The Federal Reserve Bank of New York, during its $180 billion bailout of American International Group, Inc., instructed AIG to omit details of its purchase of certain toxic assets from a December 24, 2008, Securities and Exchange Commission filing, according to e-mails between the company and the Fed released Thursday.
Using bailout money provided by the Fed, AIG paid a number of banks 100 percent of the face value of credit-default swaps, contracts tied to subprime home loans, at a time when other institutions were negotiating deep discounts for the paper. The names of the banks were also omitted from the SEC filing.
The information was finally disclosed in March 2009 after the SEC challenged AIG’s filing, prompting lawmakers and analysts to call the transactions a “backdoor bailout” of the banks. Topping the list of banks which benefited from the backdoor bailout of their toxic paper were Goldman Sachs and Societe Generale SA.
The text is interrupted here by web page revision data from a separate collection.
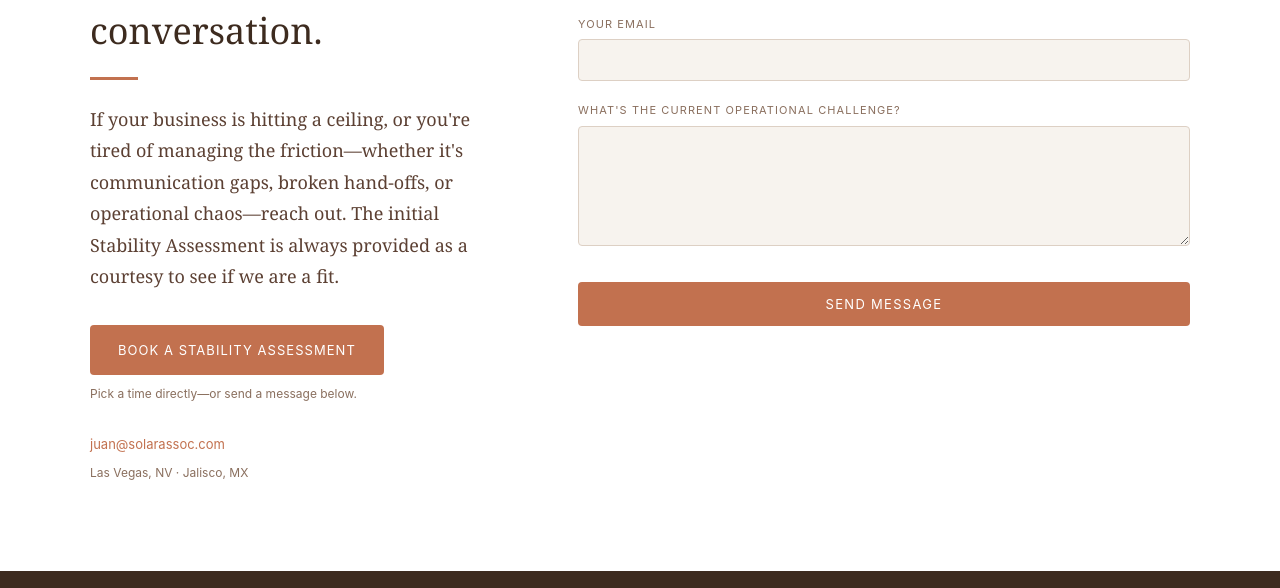
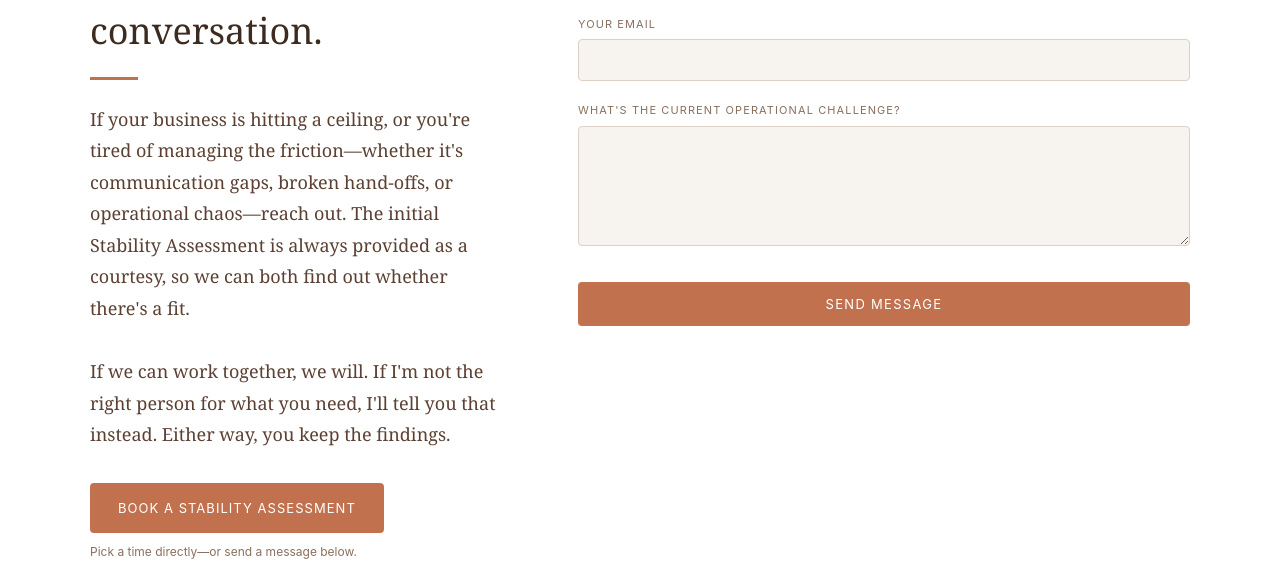
Before and after one commit to boeckh-gif/solarassoc-website, a website: page public/index.html in a window 1280 px wide. Shown: the part 5104-5692 px from the top of the page. Drawn offline with Linux system fonts and the light colour scheme.

Commit message:
ct: make the assessment a two-way fit, add explicit way-out language (EN/ES)

```diff
--- a/public/index.html
+++ b/public/index.html
@@ -521,8 +521,10 @@
         <h2 class="section-title" data-lang="en">Let's have a conversation.</h2>
         <h2 class="section-title" data-lang="es">Tengamos una conversación.</h2>
         <div class="h-rule" style="margin-left:0;"></div>
-        <p class="contact-intro" data-lang="en">If your business is hitting a ceiling, or you're tired of managing the friction—whether it's communication gaps, broken hand-offs, or operational chaos—reach out. The initial Stability Assessment is always provided as a courtesy to see if we are a fit.</p>
-        <p class="contact-intro" data-lang="es">Si tu negocio ha llegado a un techo, o estás cansado de gestionar la fricción — ya sean vacíos de comunicación, entregas rotas o caos operativo — comunícate. La Evaluación de Estabilidad inicial siempre se ofrece como cortesía para ver si somos compatibles.</p>
+        <p class="contact-intro" data-lang="en">If your business is hitting a ceiling, or you're tired of managing the friction—whether it's communication gaps, broken hand-offs, or operational chaos—reach out. The initial Stability Assessment is always provided as a courtesy, so we can both find out whether there's a fit.</p>
+        <p class="contact-intro" data-lang="en">If we can work together, we will. If I'm not the right person for what you need, I'll tell you that instead. Either way, you keep the findings.</p>
+        <p class="contact-intro" data-lang="es">Si tu negocio ha llegado a un techo, o estás cansado de gestionar la fricción — ya sean vacíos de comunicación, entregas rotas o caos operativo — comunícate. La Evaluación de Estabilidad inicial siempre se ofrece como cortesía, para que ambos veamos si hay compatibilidad.</p>
+        <p class="contact-intro" data-lang="es">Si podemos trabajar juntos, lo haremos. Si no soy la persona indicada para lo que necesitas, te lo diré. En cualquier caso, los hallazgos son tuyos.</p>
         <div class="contact-cta">
           <a href="https://calendly.com/juanboeckh/30min" target="_blank" rel="noopener noreferrer" class="btn-primary" data-lang-inline="en">Book a Stability Assessment</a>
           <a href="https://calendly.com/juanboeckh/30min" target="_blank" rel="noopener noreferrer" class="btn-primary" data-lang-inline="es" style="display:none;">Reservar una Evaluación de Estabilidad</a>
```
The e-mails, released Thursday by Rep. Darrell Issa (R-Calif.), ranking member of the House Oversight and Government Reform Committee, show the Fed wanted a number of other details about the AIG bailout withheld or their disclosures delayed.
The coverage from Bloomberg News has all the gory details, including a non-denial denial that Treasury Secretary Timothy Geithner, who was then chairman of the New York Fed, had anything to do with the cover-up.
Rep. Barney Frank (D-Mass.) has called the disclosure “troubling” and plans to hold hearings on the issue, though he publicly maintains full confidence in Geithner.
“The new details revealed today regarding AIG’s bailout in 2008 come as no surprise to those of us who believe that the American people deserve full transparency from the Federal Reserve,” Rep. Ron Paul (R-Texas) said in a statement. “My strong suspicion is that secret arrangements between cronies like this are not an anomaly, but the norm.”
The Fed, as you’ll recall, fought disclosure of the information, claiming that it would erode market confidence. No such thing happened, of course.
If dollar investors aren’t already spooked enough to run like hell, it’s hard to see what would convince them that the dollar isn’t nearly as safe as they seem to think.
“The status quo has made it entirely too easy and too tempting to behave recklessly with public funds in total secrecy,” Paul said. “The system needs radical change, but we should start with honesty, transparency and accountability to the American people about how their money is being handled.”
Update: The New York Times reported Friday that the Treasury department explicitly denied Geithner had anything to do with it. The Times quoted Treasury spokeswoman Meg Reilly as saying Geithner “played no role in these decisions and indeed, by Nov. 24, he was recused from working on issues involving specific companies, including A.I.G.”
[“AIG New York” photo by eflon; CC BY 2.0]